A little bit of Shakespeare (sort of)

As it's summer here, I've been travelling around visiting some of my favourite places and those places on my wish list.  I love going to Stratford-Upon-Avon, and find myself going to re-visit every couple of years.  Of course, with it being the 400th anniversary of Shakespeare's death, Stratford was on my to do list.  For a start, there was a new exhibition at the birthplace, with Shakespeare's actual will on show, borrowed from the National Archives. (unfortunately, it's now been returned ).   Also, for the first time, Shakespeare's grammar school was open to the public, and is well worth a visit (more on that in a later post).   However, for me, the real gem was a visit to Harvard House.  I must have walked past it many times, and just thought it another Tudor house in Stratford.   It's in High Street.   It has no actual connection to Shakespeare, other than he would have known the occupants of the house.  It was built in 1596 by Thomas Rogers.  Rogers was an Alderman and served alongside Shakespeare's father.   He was a successful cattle and corn merchant.   Rogers daughter Katherine married Robert Havard of Southwark.  Their son John emigrated to  America.  John founded an education establishment that went on to be Harvard University.  Unbelievably, in the early 1900s, Stratford council wanted to 'modernise' the property, and thanks to novelist Maria Corelli's campaign to save it, it was purchased and given to Harvard University.  It's been restored and is now part of the Shakespeare's Birthplace Trust.   It's well worth a visit to see how a Tudor house actually was in the 1590s.  Here are some of my pictures.

 Here's the house from the outside.  Note the US flag.
 Inside the house, an example of wattle and daub used to build the house.
                                                        A bedroom in the house.  
 An escape hatch built into the roof.  The house did not have a thatched roof, but being aware of fires in the house in general, an escape hatch was built.
 Some of the original 'wallpaper', made of a certain paste and a stencil used to draw a repeating pattern.  Using the original, the rest of the wall has been restored.
Original Tudor furniture commonly found in merchant houses.

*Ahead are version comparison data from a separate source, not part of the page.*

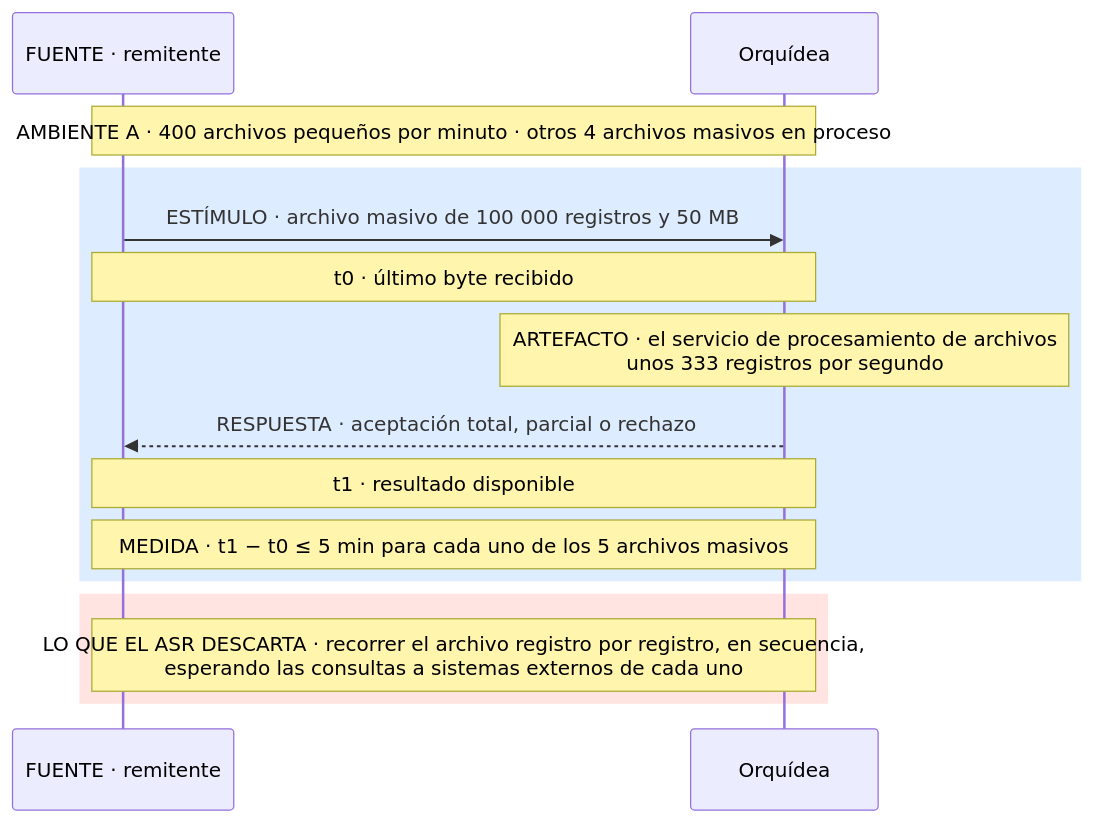
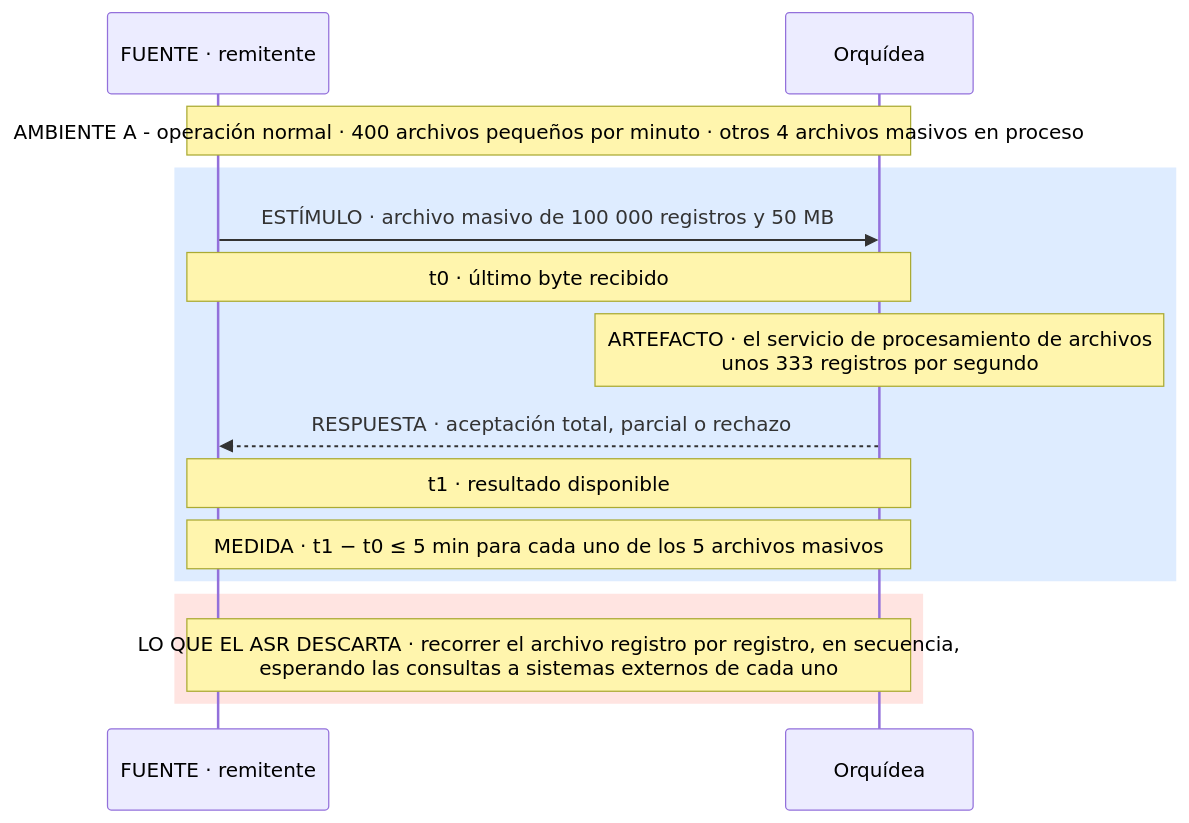
One commit to MATI-MBIT/arqsoft-reto-4 changed diagram 12 of 17 in docs/quality-attributes.md. Above: the diagram before and after it, drawn with Mermaid. The commit also changed other lines of this file and 6 other files, not shown here.

````diff
--- a/docs/quality-attributes.md
+++ b/docs/quality-attributes.md
@@ -571,17 +571,17 @@
 ```mermaid
 sequenceDiagram
     participant R as FUENTE · remitente
     participant O as Orquídea
-    Note over R,O: AMBIENTE A · 400 archivos pequeños por minuto · otros 4 archivos masivos en proceso
+    Note over R,O: AMBIENTE A - operación normal · 400 archivos pequeños por minuto · otros 4 archivos masivos en proceso
     rect rgb(222, 236, 255)
     R->>O: ESTÍMULO · archivo masivo de 100 000 registros y 50 MB
     Note over R,O: t0 · último byte recibido
     Note over O: ARTEFACTO · el servicio de procesamiento de archivos<br/>unos 333 registros por segundo
     O-->>R: RESPUESTA · aceptación total, parcial o rechazo
     Note over R,O: t1 · resultado disponible
     Note over R,O: MEDIDA · t1 − t0 ≤ 5 min para cada uno de los 5 archivos masivos
     end
     rect rgb(255, 228, 225)
     Note over R,O: LO QUE EL ASR DESCARTA · recorrer el archivo registro por registro, en secuencia,<br/>esperando las consultas a sistemas externos de cada uno
     end
 ```
````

And yes, I did go to Warwick castle, scene of Pier's downfall.   I visited the dungeon, shuddered, and hoped once again that Guy of Warwick kept him in the prisoners rooms above.  Somehow, I doubt it.


Kasia Ogrodnik said...

Hi Anerje! It has been a while :) I'm happy to read that you're enjoying a "travelling" summer. I too spend my time with my family taking trips and sightseeing and reading Henry the Young King biography. I intent to return to regular posting as soon as I finish it, meaning the opening days of September, I guess :) Take care, dear friend :)

PS Recently my hubby and I watched an interesting BBC documentary on Anne Boleyn, which made me think of you :)

Anerje said...

Hi Kasia - just got back from Scarborough- so expect a post on the castle soon. Glad you're immersed in the Young King's bio. Hope it's every thing you expected. Was the documentary 'The Last Days of Anne Boleyn'? Bit of a mixed bag - I always enjoy David Starkey.